ANCHORAGE — The Alaska part of the Wolf Country USA case came to an end last week when Werner Schuster, owner of the facility that displayed wolf-dog hybrids, or “wolfdogs,” was sentenced for violating an Alaska regulation that makes it unlawful to possess such animals without a permit. Schuster pleaded guilty and was ordered to pay a $3,000 fine; he also was sentenced to 90 days in jail, all of which were suspended.
But the story continues at an animal rescue facility in California.
The fate of Schuster’s canines was uncertain at the time authorities executed a search warrant last summer. There was a possibility they would be killed. Word reached animal advocates, including former game show host Bob Barker, and 29 adult wolfdogs were taken to Lockwood Animal Rescue Center in Frazier Park, Calif.

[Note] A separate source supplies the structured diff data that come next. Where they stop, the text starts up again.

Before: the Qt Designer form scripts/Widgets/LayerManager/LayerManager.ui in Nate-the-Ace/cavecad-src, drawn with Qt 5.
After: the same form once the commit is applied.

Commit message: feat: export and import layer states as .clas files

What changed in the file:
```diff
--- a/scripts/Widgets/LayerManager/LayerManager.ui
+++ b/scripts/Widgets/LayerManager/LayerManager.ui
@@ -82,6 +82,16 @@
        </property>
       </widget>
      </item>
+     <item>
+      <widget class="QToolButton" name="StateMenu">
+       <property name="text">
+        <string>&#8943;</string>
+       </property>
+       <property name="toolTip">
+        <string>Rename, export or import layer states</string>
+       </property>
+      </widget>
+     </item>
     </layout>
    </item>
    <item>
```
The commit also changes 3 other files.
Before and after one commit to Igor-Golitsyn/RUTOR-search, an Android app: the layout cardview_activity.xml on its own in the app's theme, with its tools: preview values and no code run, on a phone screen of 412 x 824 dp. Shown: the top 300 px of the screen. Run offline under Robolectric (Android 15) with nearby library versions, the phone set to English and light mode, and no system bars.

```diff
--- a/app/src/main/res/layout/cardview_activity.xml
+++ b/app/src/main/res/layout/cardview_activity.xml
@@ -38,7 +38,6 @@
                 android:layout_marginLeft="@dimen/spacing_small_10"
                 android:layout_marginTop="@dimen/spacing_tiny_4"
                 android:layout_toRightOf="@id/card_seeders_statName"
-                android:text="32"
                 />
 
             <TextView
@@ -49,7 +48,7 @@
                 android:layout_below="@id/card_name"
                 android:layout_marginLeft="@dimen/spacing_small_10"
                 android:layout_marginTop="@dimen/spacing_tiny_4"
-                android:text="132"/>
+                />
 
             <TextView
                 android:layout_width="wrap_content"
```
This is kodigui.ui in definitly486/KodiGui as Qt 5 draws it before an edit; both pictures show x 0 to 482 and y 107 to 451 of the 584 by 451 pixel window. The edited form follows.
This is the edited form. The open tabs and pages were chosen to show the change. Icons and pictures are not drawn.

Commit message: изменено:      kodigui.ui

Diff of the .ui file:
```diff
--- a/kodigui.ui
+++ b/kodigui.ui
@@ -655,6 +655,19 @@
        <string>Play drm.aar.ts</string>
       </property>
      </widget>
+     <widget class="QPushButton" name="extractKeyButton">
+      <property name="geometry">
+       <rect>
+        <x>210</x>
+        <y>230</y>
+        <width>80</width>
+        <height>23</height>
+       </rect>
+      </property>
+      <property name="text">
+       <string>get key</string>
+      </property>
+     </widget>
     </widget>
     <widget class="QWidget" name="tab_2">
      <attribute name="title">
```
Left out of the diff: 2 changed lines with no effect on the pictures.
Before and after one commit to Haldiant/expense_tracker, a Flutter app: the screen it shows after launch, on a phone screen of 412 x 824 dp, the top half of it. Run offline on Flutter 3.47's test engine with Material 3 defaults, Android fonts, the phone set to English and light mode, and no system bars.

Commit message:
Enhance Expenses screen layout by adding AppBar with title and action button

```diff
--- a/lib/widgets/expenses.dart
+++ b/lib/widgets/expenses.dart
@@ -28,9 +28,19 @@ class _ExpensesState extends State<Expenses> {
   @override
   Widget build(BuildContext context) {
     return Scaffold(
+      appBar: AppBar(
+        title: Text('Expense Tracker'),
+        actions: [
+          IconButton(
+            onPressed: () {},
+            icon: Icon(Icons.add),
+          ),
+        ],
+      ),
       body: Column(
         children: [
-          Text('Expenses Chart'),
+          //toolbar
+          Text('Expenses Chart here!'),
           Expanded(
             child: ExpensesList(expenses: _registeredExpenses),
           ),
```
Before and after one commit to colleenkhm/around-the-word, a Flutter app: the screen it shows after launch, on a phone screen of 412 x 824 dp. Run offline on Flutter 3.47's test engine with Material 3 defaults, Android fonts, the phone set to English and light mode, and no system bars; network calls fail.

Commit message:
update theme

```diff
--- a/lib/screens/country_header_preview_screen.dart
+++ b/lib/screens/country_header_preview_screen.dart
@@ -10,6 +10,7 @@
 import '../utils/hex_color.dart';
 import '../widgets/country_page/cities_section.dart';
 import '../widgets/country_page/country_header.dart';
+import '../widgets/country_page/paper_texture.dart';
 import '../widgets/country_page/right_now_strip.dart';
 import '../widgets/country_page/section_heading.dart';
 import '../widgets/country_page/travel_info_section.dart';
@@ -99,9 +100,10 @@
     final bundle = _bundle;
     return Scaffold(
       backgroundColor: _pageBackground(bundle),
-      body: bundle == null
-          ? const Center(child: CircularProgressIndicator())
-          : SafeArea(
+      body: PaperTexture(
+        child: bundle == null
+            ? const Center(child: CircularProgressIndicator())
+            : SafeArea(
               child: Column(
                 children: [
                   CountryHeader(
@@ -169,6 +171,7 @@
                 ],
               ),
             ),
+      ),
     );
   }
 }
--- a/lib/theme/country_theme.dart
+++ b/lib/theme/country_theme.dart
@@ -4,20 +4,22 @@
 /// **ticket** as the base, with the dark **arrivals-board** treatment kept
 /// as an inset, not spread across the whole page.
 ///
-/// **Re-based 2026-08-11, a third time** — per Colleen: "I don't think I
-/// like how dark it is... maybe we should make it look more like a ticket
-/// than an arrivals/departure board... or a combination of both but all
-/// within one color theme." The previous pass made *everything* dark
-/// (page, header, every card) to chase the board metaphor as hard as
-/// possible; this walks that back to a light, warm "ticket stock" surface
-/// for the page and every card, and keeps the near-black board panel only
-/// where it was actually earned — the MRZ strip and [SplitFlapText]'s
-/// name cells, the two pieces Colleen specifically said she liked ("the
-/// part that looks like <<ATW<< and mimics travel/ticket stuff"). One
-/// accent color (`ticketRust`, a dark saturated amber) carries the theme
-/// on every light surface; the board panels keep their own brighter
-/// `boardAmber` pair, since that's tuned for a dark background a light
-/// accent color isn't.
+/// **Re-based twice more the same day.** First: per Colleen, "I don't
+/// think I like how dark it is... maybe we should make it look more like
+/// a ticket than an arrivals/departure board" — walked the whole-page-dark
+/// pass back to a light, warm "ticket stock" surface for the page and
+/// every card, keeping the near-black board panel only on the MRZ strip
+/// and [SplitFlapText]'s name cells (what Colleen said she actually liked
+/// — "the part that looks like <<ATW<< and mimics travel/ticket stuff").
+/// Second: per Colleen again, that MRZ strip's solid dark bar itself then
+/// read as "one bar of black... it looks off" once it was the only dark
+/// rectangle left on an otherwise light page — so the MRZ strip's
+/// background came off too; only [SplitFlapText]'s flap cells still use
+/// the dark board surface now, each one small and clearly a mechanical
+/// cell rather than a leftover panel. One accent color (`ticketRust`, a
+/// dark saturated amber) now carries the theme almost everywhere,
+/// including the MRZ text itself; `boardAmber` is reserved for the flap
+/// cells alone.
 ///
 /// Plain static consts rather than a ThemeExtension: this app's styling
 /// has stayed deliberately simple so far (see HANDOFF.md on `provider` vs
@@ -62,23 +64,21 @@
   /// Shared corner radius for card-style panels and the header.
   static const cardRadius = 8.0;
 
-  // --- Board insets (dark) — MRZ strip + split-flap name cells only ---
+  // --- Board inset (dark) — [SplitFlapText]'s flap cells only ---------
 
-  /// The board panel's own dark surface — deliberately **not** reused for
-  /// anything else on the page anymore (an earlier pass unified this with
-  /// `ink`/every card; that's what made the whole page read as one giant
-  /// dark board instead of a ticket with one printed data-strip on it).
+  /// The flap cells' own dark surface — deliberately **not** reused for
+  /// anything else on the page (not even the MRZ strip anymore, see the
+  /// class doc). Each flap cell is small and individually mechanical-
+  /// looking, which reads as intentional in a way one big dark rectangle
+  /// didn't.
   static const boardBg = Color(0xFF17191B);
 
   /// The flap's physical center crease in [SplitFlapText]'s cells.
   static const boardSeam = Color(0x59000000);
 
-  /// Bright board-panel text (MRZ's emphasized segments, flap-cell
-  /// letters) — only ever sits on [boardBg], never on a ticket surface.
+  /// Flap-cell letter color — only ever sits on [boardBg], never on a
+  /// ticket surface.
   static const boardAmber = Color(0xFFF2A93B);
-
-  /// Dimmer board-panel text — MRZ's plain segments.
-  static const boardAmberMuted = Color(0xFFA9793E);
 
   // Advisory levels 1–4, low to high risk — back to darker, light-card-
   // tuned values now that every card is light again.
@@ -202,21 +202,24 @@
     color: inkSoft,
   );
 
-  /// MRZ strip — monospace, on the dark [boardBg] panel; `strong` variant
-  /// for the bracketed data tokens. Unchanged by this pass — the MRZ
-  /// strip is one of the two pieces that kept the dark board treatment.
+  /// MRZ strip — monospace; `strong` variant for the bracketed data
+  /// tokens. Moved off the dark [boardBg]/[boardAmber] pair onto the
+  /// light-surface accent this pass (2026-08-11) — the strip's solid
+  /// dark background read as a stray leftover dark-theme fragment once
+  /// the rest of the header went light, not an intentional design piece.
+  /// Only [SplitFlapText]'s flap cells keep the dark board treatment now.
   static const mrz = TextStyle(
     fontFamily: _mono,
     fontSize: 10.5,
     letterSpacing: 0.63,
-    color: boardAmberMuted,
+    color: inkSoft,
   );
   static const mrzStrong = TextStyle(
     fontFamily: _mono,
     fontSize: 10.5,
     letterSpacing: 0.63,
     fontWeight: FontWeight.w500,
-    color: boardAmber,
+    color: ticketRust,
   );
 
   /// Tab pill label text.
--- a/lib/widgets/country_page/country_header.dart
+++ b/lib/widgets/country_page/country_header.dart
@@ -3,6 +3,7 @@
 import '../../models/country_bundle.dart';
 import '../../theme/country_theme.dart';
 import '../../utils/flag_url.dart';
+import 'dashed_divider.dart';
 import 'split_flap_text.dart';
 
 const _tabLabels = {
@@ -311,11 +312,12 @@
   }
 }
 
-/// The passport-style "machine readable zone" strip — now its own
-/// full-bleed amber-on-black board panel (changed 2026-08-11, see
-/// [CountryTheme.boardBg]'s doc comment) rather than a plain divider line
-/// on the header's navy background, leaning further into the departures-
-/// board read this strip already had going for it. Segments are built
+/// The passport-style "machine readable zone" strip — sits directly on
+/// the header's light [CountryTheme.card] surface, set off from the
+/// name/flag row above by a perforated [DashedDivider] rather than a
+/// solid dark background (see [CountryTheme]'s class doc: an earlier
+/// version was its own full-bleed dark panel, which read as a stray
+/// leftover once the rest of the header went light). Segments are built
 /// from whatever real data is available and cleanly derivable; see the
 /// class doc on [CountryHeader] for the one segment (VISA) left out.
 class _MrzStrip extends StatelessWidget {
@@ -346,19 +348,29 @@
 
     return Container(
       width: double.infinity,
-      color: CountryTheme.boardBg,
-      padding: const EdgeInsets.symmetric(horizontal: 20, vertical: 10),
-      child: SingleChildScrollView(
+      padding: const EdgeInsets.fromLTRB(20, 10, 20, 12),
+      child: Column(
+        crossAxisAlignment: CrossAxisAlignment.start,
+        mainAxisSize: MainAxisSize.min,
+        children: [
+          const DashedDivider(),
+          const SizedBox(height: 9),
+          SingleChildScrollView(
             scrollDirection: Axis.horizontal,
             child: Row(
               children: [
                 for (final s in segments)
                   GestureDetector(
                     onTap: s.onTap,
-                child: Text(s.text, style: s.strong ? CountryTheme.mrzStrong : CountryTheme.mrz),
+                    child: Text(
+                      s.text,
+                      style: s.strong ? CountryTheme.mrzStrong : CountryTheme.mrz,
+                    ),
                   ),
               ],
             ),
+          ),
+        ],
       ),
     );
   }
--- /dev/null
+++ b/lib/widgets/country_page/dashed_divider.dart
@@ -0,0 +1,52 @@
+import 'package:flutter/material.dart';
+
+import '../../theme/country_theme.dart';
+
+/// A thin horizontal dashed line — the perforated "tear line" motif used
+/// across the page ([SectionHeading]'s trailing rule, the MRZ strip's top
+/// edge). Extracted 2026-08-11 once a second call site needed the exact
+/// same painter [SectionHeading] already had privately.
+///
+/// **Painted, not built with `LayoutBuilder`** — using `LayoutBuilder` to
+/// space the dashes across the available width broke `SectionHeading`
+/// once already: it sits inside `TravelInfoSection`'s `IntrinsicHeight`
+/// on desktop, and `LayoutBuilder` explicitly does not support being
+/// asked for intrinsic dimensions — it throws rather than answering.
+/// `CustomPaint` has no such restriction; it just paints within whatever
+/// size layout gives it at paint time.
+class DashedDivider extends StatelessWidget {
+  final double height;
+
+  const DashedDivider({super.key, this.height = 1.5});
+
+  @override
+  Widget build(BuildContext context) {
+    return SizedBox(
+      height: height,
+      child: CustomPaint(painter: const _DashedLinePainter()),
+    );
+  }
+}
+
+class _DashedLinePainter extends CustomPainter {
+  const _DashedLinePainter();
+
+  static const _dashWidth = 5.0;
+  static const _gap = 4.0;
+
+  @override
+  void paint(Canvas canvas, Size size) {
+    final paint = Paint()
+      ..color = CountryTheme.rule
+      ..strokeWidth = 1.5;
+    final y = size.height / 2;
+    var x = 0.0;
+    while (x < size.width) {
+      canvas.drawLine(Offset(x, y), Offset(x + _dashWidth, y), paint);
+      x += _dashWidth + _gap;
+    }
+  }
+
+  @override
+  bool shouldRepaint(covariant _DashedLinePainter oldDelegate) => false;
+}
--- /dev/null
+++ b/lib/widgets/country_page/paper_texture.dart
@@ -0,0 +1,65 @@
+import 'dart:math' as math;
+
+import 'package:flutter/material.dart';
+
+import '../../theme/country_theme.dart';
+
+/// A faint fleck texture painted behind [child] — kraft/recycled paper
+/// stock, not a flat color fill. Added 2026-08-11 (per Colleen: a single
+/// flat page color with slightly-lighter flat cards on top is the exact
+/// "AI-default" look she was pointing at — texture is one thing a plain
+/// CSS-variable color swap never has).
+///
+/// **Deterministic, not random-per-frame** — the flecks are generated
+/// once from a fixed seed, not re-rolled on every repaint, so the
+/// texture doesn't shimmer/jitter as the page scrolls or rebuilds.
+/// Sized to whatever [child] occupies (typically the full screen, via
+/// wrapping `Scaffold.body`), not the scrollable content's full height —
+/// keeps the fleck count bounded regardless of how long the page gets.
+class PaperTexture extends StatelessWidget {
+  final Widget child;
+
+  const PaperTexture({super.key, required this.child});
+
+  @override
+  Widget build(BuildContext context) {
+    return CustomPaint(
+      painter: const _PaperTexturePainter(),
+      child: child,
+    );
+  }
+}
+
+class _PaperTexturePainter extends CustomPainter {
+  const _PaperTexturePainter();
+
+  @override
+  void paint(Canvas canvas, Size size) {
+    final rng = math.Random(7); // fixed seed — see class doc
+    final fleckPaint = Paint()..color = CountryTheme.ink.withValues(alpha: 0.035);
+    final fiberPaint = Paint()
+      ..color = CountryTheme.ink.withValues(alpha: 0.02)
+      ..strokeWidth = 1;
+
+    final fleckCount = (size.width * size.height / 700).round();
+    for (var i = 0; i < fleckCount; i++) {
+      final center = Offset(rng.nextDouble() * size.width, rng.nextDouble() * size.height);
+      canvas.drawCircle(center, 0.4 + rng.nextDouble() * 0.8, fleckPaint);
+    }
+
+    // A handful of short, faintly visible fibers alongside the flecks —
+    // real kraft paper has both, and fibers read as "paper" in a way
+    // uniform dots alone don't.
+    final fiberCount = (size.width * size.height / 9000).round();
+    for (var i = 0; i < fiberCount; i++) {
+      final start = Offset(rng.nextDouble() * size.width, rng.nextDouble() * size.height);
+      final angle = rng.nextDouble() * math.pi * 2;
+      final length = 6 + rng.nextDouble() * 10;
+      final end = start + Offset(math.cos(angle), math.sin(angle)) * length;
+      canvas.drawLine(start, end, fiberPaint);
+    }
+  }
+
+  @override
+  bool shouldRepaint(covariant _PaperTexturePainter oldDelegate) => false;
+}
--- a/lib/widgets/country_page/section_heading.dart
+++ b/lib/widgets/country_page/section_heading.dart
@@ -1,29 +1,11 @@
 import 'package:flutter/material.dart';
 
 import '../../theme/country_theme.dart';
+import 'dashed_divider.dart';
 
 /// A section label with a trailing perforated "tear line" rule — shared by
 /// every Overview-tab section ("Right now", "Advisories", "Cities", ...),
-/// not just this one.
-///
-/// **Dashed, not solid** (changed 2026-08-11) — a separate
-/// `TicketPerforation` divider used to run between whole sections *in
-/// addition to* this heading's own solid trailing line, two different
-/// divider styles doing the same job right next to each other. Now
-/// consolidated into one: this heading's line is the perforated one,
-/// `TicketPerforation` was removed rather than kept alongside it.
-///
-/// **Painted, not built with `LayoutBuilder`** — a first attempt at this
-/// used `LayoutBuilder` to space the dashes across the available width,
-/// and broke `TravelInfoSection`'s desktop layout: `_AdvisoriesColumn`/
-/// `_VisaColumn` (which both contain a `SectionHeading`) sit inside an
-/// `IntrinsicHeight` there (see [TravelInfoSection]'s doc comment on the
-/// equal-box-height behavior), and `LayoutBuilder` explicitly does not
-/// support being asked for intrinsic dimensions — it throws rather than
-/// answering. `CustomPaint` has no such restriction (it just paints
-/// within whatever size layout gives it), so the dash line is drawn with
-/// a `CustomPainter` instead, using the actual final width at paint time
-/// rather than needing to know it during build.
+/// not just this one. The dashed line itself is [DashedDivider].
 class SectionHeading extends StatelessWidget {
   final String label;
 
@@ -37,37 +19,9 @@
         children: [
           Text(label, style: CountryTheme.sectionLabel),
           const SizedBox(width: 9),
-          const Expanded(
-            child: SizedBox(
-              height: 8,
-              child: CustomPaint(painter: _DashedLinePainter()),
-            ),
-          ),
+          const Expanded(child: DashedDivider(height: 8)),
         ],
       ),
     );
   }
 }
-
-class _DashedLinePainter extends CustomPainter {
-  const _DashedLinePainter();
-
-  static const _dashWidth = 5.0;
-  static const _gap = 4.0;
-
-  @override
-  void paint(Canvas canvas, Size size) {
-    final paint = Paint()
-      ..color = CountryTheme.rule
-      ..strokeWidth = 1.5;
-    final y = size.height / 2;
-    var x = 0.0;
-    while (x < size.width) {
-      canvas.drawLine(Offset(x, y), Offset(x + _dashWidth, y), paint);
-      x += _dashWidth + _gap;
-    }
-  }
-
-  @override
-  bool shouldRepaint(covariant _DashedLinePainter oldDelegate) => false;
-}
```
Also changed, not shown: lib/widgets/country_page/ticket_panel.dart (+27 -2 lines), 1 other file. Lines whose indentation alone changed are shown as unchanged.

They currently share Lockwood’s fenced acreage with other wolfdogs, wolves, coyotes, horses and six peacocks.
“They’re enjoying their homes, despite not having as much snow as they would like,” said Lorin Lindner, co-founder of the non-profit center. The animals have formed into small packs or formed male-female pairs, despite all having been spayed or neutered.
“They’re running around. There are ponds in the habitats. They each have houses or igloos, which they never go into. They sleep on the roofs, like Snoopy.”
Lindner said she was surprised by how “sweet and super-friendly” the animals were. “The Schusters really did socialize them well. They love their belly rubs.”
She doesn’t think it was right that the wolfdogs were chained while in Alaska, but “I wouldn’t say they were abused.”
The wolfdogs are part of Lockwood’s “Warriors and Wolves” therapeutic program in which returning combat veterans team up with the animals, spending time and working with them. Such programs have been found to help heal trauma both in humans and animals. Lindner, a psychologist by profession, said the canines and vets sort of select each other.
Located at 6,000 feet, Frazier Park is relatively cool for Southern California. Nighttime temperatures are often in the 20s, Lindner said. But the thick winter coat presents a challenge. Lockwood staff and volunteers use special Furminator brand combs to remove the underfur. And there’s a lot of it.
“We took two to the Patagonia store in Reno,” Lindner said. The trip was to thank the company for its help in getting the wolfdogs from Alaska to California. “They had an inch-thick carpet of fur before we left. I felt so bad. If you know anyone who wants wolfdog fur, please let us know.”
The animals are eating well, Lindner added. “We’re part of a land-fill diversion program. We get meat from markets that’s past its sell-by date. Filet mignons. T-bones. Roast beef. One store had its freezers go out and we got 10,000 turkeys. They gorged themselves and didn’t want to eat for a few days after that.”
In addition to the 29 adult wolfdogs, nine pups were sent to Wolfwood Refuge in Ignacio, Colo.
Paula Woerner of Wolfwood said the pups “are a year old now and doing great. We were able to keep them all together as a pack so far.”
Construction of a large new habitat for the animals is due to begin in June.